a bad joke)? or achieve focus. You're so obsessed about "information" in highlights and shadows, but you're completely oblivious to the fact that you don't have any information in the midtones either, so of course
you don't have any information in shadows or highlights.
And while you're learning that you also need to learn about the light. Even if you have the greatest camera imaginable, it's not going to do you a damned bit of good if you're shooting in bad light. Shoot in great light and even your iPhone is going to make good, if not great, photos. My first, most sincere response to how to shoot inside that church, and the exact same response you'd get from any successful professional photographer, especially one who specializes in architecture like this, is to fix the light. That at least in part is going to mean waiting for the right time of day and / or year and / or weather conditions for your vision -- and, of course, that also means having
such a vision and knowing what the right conditions are to achieve it. It's also very likely to include directly manipulating the light, including turning on and off selected lights in the facility as well as supplementing with your own strobes or hot lights. (And candles! Candles are great for church interiors, especially ones that already have setups for them. But you might have to wait for the right ecclesiastical season for them....)

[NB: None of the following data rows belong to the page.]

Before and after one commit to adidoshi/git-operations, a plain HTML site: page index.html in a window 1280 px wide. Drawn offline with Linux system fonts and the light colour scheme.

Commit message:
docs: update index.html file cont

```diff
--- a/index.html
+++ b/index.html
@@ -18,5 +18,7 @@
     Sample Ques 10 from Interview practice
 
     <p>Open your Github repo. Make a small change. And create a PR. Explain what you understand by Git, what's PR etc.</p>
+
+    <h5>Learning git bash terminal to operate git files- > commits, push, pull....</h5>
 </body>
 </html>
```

After you've learned the basics of light as well as exposure, composition, focus, and the like such that you're able to take a decent and detailed picture just using the normal part of the camera's dynamic range, then it's time to start expanding upon it. And I think the first thing you in particular need to learn about that is that you need to let highlights be highlights and shadows be shadows. Your repeated failing, with all cameras you've demonstrated with including your oh-so-beloved D800, is that you keep trying to turn deep shadows into highlights and very bright highlights into shadows. That's never going to look anything other than really hideous, even if you have idealized perfect equipment that could do the job without any noise or clipping or other faults. Instead, what you do is take those pure-black ultra-deep shadows and place them in Zone II, where they're still pretty dark but show a bit of texture. The shadows that already fall in Zone II you can push a stop to Zone III or maybe

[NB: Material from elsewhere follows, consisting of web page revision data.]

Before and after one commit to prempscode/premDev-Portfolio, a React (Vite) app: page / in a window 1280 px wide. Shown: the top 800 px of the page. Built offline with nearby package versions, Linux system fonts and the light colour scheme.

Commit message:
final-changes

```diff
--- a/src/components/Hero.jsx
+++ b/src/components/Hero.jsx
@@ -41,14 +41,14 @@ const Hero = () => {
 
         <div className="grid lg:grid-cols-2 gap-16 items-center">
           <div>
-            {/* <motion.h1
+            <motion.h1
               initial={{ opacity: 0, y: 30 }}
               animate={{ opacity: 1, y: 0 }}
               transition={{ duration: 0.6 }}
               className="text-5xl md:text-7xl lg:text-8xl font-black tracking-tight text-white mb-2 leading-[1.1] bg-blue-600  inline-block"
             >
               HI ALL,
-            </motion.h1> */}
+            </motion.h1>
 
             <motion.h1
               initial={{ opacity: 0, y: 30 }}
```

Zone IV, but you want to stay away from Zone V because that's where they stop being shadows and start looking really weird, unnatural, and ugly. Same thing at the other end; your goal isn't to turn that blown-out sky into midnight blue, but to turn it into a faint powder blue so that it still looks very bright but it's got enough color to it so that you can tell it was a clear day and not a cloudy one.

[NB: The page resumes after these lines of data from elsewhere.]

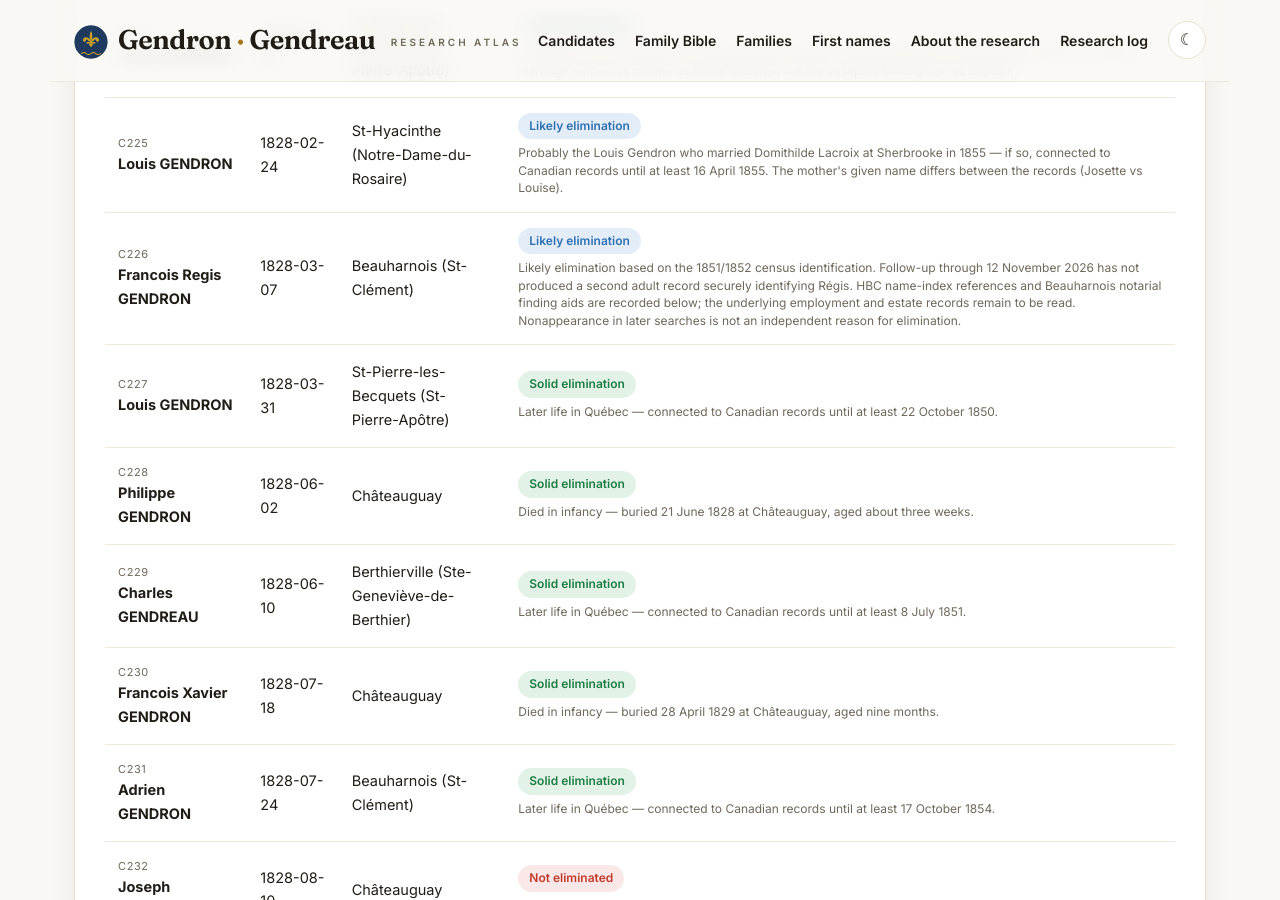
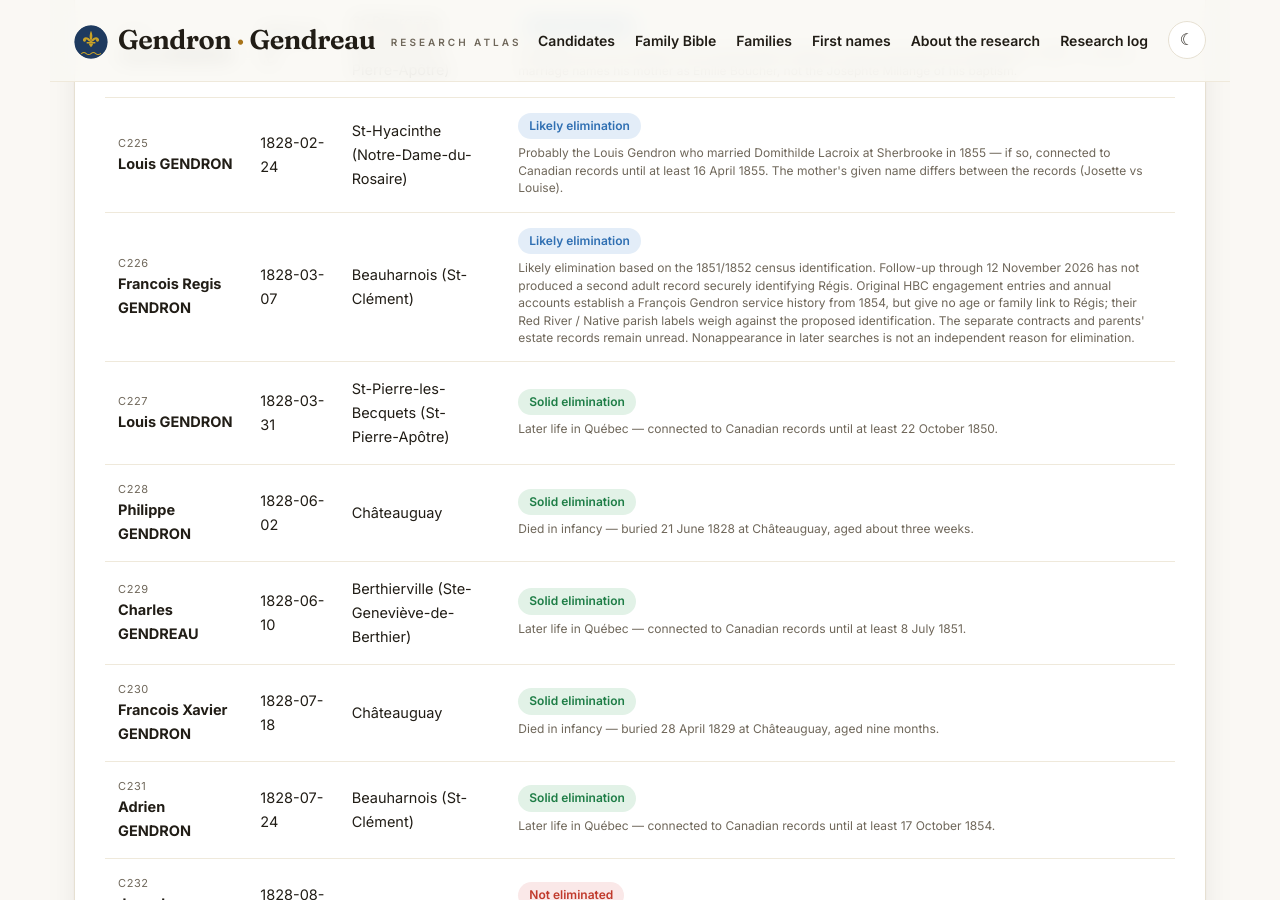
Before and after one commit to vetharmon/gendron-research, a Jekyll site: the page built from index.html, in a window 1280 px wide and 900 px high, scrolled down 23993 px. Built offline with Jekyll 4.4.1, drawn with Linux system fonts in a browser that asks for light colours; part of the change alters nothing that is shown.

Commit message:
Document C226 HBC originals and correct engagement entry number

```diff
--- a/_candidates/c226.md
+++ b/_candidates/c226.md
@@ -10,7 +10,7 @@ tier: "likely"
 francois: true
 act: "4253808"
 parents: "Jean Baptiste Gendron and Claire Chatigny"
-outcome: "Likely elimination based on the 1851/1852 census identification. Follow-up through 12 November 2026 has not produced a second adult record securely identifying Régis. HBC name-index references and Beauharnois notarial finding aids are recorded below; the underlying employment and estate records remain to be read. Nonappearance in later searches is not an independent reason for elimination."
+outcome: "Likely elimination based on the 1851/1852 census identification. Follow-up through 12 November 2026 has not produced a second adult record securely identifying Régis. Original HBC engagement entries and annual accounts establish a François Gendron service history from 1854, but give no age or family link to Régis; their Red River / Native parish labels weigh against the proposed identification. The separate contracts and parents' estate records remain unread. Nonappearance in later searches is not an independent reason for elimination."
 permalink: /candidates/c226/
 sources:
   - label: "LAFRANCE baptism (act 4253808)"
@@ -38,11 +38,13 @@ search_log:
   - resource: "11 November 2026 — 1861 census of Canada East, St-Clément, read page by page (FamilySearch images)"
     outcome: "The parents' household (sheet 51, lines 40–45: Jean Baptiste 65, Claire 60, Jérémie 26, Célanire 22, a 'David' Gendron 13 and John Nadeau 5; image ark:/61903/3:1:S3HY-DZVQ-LDP) does not include Régis, and he is not on sheets 50–52, which were read directly. Michel's household is at sheet 109; Judith and Jean Baptiste Nadeau are at Beauharnois village, sheet 20. Angèle and Joseph Bourdeau could not be confirmed as a pair. The two youngest in the parents' household are not among the couple's twelve PRDH children and are unexplained. (The LAC census search was bot-blocked that day; the same census was read in FamilySearch's images.)"
   - resource: "11 November 2026 — Fur-trade records: HBCA biographical sheets, Saint-Boniface voyageur contracts, Red River census indexes"
-    outcome: "No trace of Régis. The HBCA biographical index holds exactly one Gendron sheet — Alexandre (ca. 1811–1888/91) of St-Michel, Yamaska, in HBC service 1832–1853 in New Caledonia and at Fort Colville — a documented stranger. The Saint-Boniface voyageur contracts database ends in 1840, before Régis could have signed an engagement, so his absence there proves nothing. The only Gendron man in the Red River censuses is a François born about 1806–1809, resident there from 1838 — another stranger. The Montréal notarial route has since been searched: Généalogie Québec's notarial-contracts index holds no engagement for him, and the répertoires of the five Montréal engagement notaries whose practice reaches his era were read — Lacombe (name index, 1844–1863), Jobin (1844–1853) and Bédouin (1844) complete, and the chronological répertoires of Doucet (1844–1855) and Griffin (1844–1847) in full; no Gendron appears in any role, and none of the twenty engagements in Doucet's book names a Gendron or a Beauharnois man. One page of Griffin's répertoire (acts 20799–20837, October 1844) is missing from the scan. Correction, 12 November: HBCA DOES provide online name indexes for its engagement registers and servants' contracts. These indexes have now been checked; see the dated update below. The original employment records remain unread."
+    outcome: "No trace of Régis. The HBCA biographical index holds exactly one Gendron sheet — Alexandre (ca. 1811–1888/91) of St-Michel, Yamaska, in HBC service 1832–1853 in New Caledonia and at Fort Colville — a documented stranger. The Saint-Boniface voyageur contracts database ends in 1840, before Régis could have signed an engagement, so his absence there proves nothing. The only Gendron man in the Red River censuses is a François born about 1806–1809, resident there from 1838 — another stranger. The Montréal notarial route has since been searched: Généalogie Québec's notarial-contracts index holds no engagement for him, and the répertoires of the five Montréal engagement notaries whose practice reaches his era were read — Lacombe (name index, 1844–1863), Jobin (1844–1853) and Bédouin (1844) complete, and the chronological répertoires of Doucet (1844–1855) and Griffin (1844–1847) in full; no Gendron appears in any role, and none of the twenty engagements in Doucet's book names a Gendron or a Beauharnois man. One page of Griffin's répertoire (acts 20799–20837, October 1844) is missing from the scan. Correction, 12 November: HBCA DOES provide online name indexes for its engagement registers and servants' contracts. These indexes have now been checked; see the dated update below. Original engagement entries and annual accounts were subsequently inspected on 12 November; the separate contracts remain unread. See the original-record findings below."
   - resource: "12 November 2026 — HBCA online employment name indexes"
-    outcome: "Corrected the earlier assertion that no online engagement index exists. Gendron entries in both the Northern Department engagement index and the servants-contract index were examined. Four later François entries (1854, 1859, 1860, 1862) provide archival references but no identification as Régis, no parents, and no age in the displayed entries. Original records remain unread."
+    outcome: "Corrected the earlier assertion that no online engagement index exists. Gendron entries in both the Northern Department engagement index and the servants-contract index were examined. Four later François entries (1854, 1859, 1860, 1862) provide archival references but no identification as Régis, no parents, and no age in the displayed entries. At this initial index stage, the originals had not been read; subsequent original-record findings appear below."
   - resource: "12 November 2026 — Beauharnois notarial finding aids and property compilation"
     outcome: "Located François-Clovis Basinet's CN607,S2 repertory, including 1862–1875 and 1876–1879, and the relevant minute microfilms 8120/8121. The BAnQ viewer stalled before pages could be read: this is not a completed estate search. A municipal property compilation's Jean Baptiste Gendron at lot 17 names wife Madeleine Fournier, not Claire Chatigny; that lead was set aside."
+  - resource: "12 November 2026 — HBCA original engagement register and annual accounts"
+    outcome: "B.239/u/2, printed pages 126–127 and 131, inspected: the indexed entry 750 should be 751; entry 775 explicitly refers to 751. B.239/g/34, folio 36 (1854–1855), and B.239/g/41, folio 37 (1861–1862), inspected: François Gendron in the Mackenzie River district, parish Native, age blank; one and eight years of service respectively. No Régis, Beauharnois or parents named. A.32/30 is catalogued on microfilm 399 without a digitized PDF in the item listing; the 1859/1862 contracts remain unread."
 ---
 
 ## Biography and current assessment
@@ -108,7 +110,7 @@ The actual expanded age range was **23–43**. An interim progress message said
 3. **Siméon's baptism:** [LAFRANCE 6103891](https://www.genealogiequebec.com/en/lafrance_naissances/6103891) gives 16 June 1861, while [ABCD 48706732](https://www.genealogiequebec.com/en/abcd_indiv/48706732) gives 10 September 1861. **Original not inspected; resolve the conflicting index dates.**
 4. **Parents' estates, 1873–1879:** Locate Beauharnois notaries' repertories and look for inventories, partitions, succession settlements, donations, sales, or powers of attorney naming the couple and their heirs. An heir list may identify Régis's residence or descendants. The [BAnQ Montréal-region inventory index](https://www2.banq.qc.ca/archives/genealogie_histoire_familiale/ressources/bd/recherche.html?id=INVENTAIRE_MONTREAL_20170823) includes Beauharnois CN607 but covers **1791–1840 only**: it cannot test these estates. **No negative estate search result is claimed.**
 5. **Ontario follow-up:** Continue spelling variants and search Catholic marriages/burials for a record naming Jean Baptiste Gendron and Claire Chatigny. The census searches above do not exhaust Ontario records.
-6. **Voyageur employment records:** The Montréal notarial and biographical searches are summarized in the search log above. HBCA engagement-register and servants-contract indexes were checked on 12 November; original employment records remain to be examined.
+6. **Voyageur employment records:** The Montréal notarial and biographical searches are summarized in the search log above. HBCA engagement-register and servants-contract indexes were checked on 12 November; original engagement entries and annual accounts were subsequently inspected, as documented below; the separate contracts remain unread.
 
 No PRDH individual pages were opened or credits intentionally consumed during this pass. No additional elimination is claimed. Register scans remain on their source websites; none is hosted here.
 
@@ -121,16 +123,33 @@ No PRDH individual pages were opened or credits intentionally consumed during th
 
 The earlier statement that the engagement registers were not name-indexed online was incorrect. Both the [Northern Department engagement index](https://www.gov.mb.ca/chc/archives/hbca/name_indexes/hbc_northern_department_servants_engagement.html) and the [servants' contracts index](https://www.gov.mb.ca/chc/archives/hbca/name_indexes/hbc_servants_contracts.html) are publicly searchable. The Gendron entries contain these later François references:
 
-| Index | Year | Indexed particulars | Original reference to examine |
+| Index | Year | Indexed particulars | Original reference and inspection status |
 | --- | --- | --- | --- |
-| Engagement register | 1854 | François Gendron; middleman; Red River | B.239/u/2, entry 750 |
-| Engagement register | 1860 | François Gendron; bowsman; origin recorded as “Native” | B.239/u/2, entry 775 |
-| Servants' contract | 1859 | François Gendron; St-Boniface; Fort Simpson; bowsman (devant) | A.32/30, folios 157–158 |
-| Servants' contract | 1862 | François Gendron; St-Boniface; Fort Simpson; steersman | A.32/30, folios 159–160 |
+| Engagement register | 1854 | François Gendron; middleman; Red River | B.239/u/2, **entry 751**, printed p. 127; original inspected. The online index incorrectly gives 750. |
+| Engagement register | 1860 | François Gendron; bowsman; origin recorded as “Native” | B.239/u/2, entry 775, printed p. 131; original inspected. |
+| Servants' contract | 1859 | François Gendron; St-Boniface; Fort Simpson; bowsman (devant) | A.32/30, folios 157–158; original unread. |
+| Servants' contract | 1862 | François Gendron; St-Boniface; Fort Simpson; steersman | A.32/30, folios 159–160; original unread. |
 
-These are **four entries, not four established people**. None identifies Régis or names Jean Baptiste Gendron and Claire Chatigny. The displayed entries supply no age. They have not been connected to the older François already found in the Red River censuses, nor should that connection be assumed. Earlier François employment entries in 1827 and 1833 cannot be the adult employment of a man born in 1828.
+These are **four entries, not four established people**. The two engagement entries are now explicitly connected by the original register, as shown below. None identifies Régis or names Jean Baptiste Gendron and Claire Chatigny. They have not been connected to the older François already found in the Red River censuses, nor should that connection be assumed. Earlier François employment entries in 1827 and 1833 cannot be the adult employment of a man born in 1828.
 
-The [HBCA index guide](https://www.gov.mb.ca/chc/archives/hbca/name_indexes/index.html) explains that original engagement registers can contain ages, service dates and departure remarks omitted from the name index. Those details could help identify or dismiss these leads. **Originals not inspected.** No missing index result is treated as evidence that Régis never worked for HBC.
+### Original HBC records inspected: a service history, still no link to Régis
+
+The digitized originals were located through Keystone's listings search and visually read. The following links open the archive's PDFs; PDF page numbers differ from the handwritten or printed page numbers. No scans are hosted on this site.
+
+| Original | Reading relevant to the identity question |
+| --- | --- |
+| [B.239/u/2, entry 751, printed p. 127; reel 1M853, PDF p. 108](https://pam.minisisinc.com/DIGITALOBJECTS/Access/HBCA%20Microfilm/1M853/B239-U-2.pdf#page=108) | François Gendron; age blank; parish **Red River**; initially middleman, engaged at Portage La Loche. Wages commence **23 July 1854**. Later renewals name Fort Simpson and progress from bowsman to steersman, with entries through 1871. The departure columns contain **R.R.S., 1872**; the abbreviation is left unexpanded here. |
+| [B.239/u/2, entry 775, printed p. 131; reel 1M853, PDF p. 113](https://pam.minisisinc.com/DIGITALOBJECTS/Access/HBCA%20Microfilm/1M853/B239-U-2.pdf#page=113) | François Gendron; age blank; parish **Native**; bowsman, **Fort Norman, 4 June 1860**; two-year term expiring 1 June 1862, wages £25. The explicit instruction **“see No 751”** establishes that this is the same employee as the 1854 entry. |
+| [B.239/g/34, 1854–1855 accounts, folio 36; reel 1M808, PDF p. 76](https://pam.minisisinc.com/DIGITALOBJECTS/Access/HBCA%20Microfilm/1M808/B239-G-34.pdf#page=76) | François Gendron in the **Mackenzie River** district; midman; parish ditto **Native**; **one year of service**, contract expiry 1856; age blank. This agrees with the initial engagement. |
+| [B.239/g/41, 1861–1862 accounts, folio 37; reel 1M809, PDF p. 77](https://pam.minisisinc.com/DIGITALOBJECTS/Access/HBCA%20Microfilm/1M809/B239-G-41.pdf#page=77) | François Gendron in the **Mackenzie River** district; bowsman; parish ditto **Native**; **eight years of service**, wages £25; age blank. The service length and role agree with the engagement history. A separate Pierre Gendron follows him, but no relationship is stated. |
+
+**Index correction:** [printed p. 126, PDF p. 107](https://pam.minisisinc.com/DIGITALOBJECTS/Access/HBCA%20Microfilm/1M853/B239-U-2.pdf#page=107) shows that entry **750 is Andrew Gardner of Yell**. François is entry **751**, not 750. The correction comes from the original numbering and the internal reference in entry 775.
+
+**Assessment:** the explicit cross-reference and the matching annual accounts strengthen the identification of the HBC employee across these records. They do **not** connect him to François Régis of Beauharnois. Every age field inspected for him is blank, and none names Régis, Beauharnois, Jean Baptiste Gendron or Claire Chatigny. The repeated **Red River / Native** parish labels weigh against the proposed Beauharnois identification, although they do not alone prove a different identity. These records are retained as an investigated lead, not added as evidence eliminating C226.
+
+The separate **1859 and 1862 contracts** have years, places and roles consistent with this service history, but their originals still need comparison. Keystone's item for **A.32/30, “Servants' contracts — Ga–Gk,” 1818–ca. 1926**, gives location **H2-110-003, microfilm 399** and provides no digitized PDF in that listing. The [catalogue record](https://pam.minisisinc.com/scripts/mwimain.dll/144/LISTINGS_IMAGES/LISTINGS_DET_IMAGES/SISN%201850?sessionsearch) is the retrieval point for folios **157–160**. A record naming his parents or specifically identifying his home parish would be materially stronger than another matching occupational entry. The parents' estates remain a separate route to such a family link.
+
+No missing index result is treated as evidence that Régis never worked for HBC.
 
 ### Parents' estates: a specific notarial starting point
 
```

When you do that, you maximize the contrast in your scene; it'll have amazing amounts of "pop." And it also looks very realistic; it'll be hard to see into the extreme shadows and highlights but you'll still be able to make things out. You also leave the bulk of the useful dynamic range to your midtones, which is where the detail that people are actually interested in lives.
How you actually technically achieve that is an almost-irrelevant distraction. As should be obvious by now, pressing the shutter is the absolute most meaningless part of the whole process, so what's the problem with pressing it a few times?
But if you've fixed the light, the image is going to need minimal post-processing, and the preview on the back of the camera is going to be a very good rough draft of your final image. Maybe some shadows will be a little bit darker than in the final version, but not much. And maybe you'll need a second exposure for the view through the window, but so what?
If you haven't
fixed the light, then, again, the time you'll need to spend in the darkroom no matter what to fix it is meaningless compared to taking a second exposure. Indeed, one of the best ways of dealing with a single capture with lots of dynamic range is to develop the raw file multiple times with different exposure settings and then composite them all together as if you had taken multiple exposures in the field...so what's the problem with actually taking those multiple exposures?
And besides. Everybody with a clue always brackets shots like these, especially
in the digital world. It's so cheap and it provides so much insurance. Does it really matter if you take three shots and throw away two or if you take three shots and use
two of them?
So, there you have it. My advice to you on interior architecture photography and photography in general. I very much doubt you'll do anything with it but whine about how much better your D800 is than anything Canon ever made, but maybe somebody in the peanut gallery new to photography will take something away with it.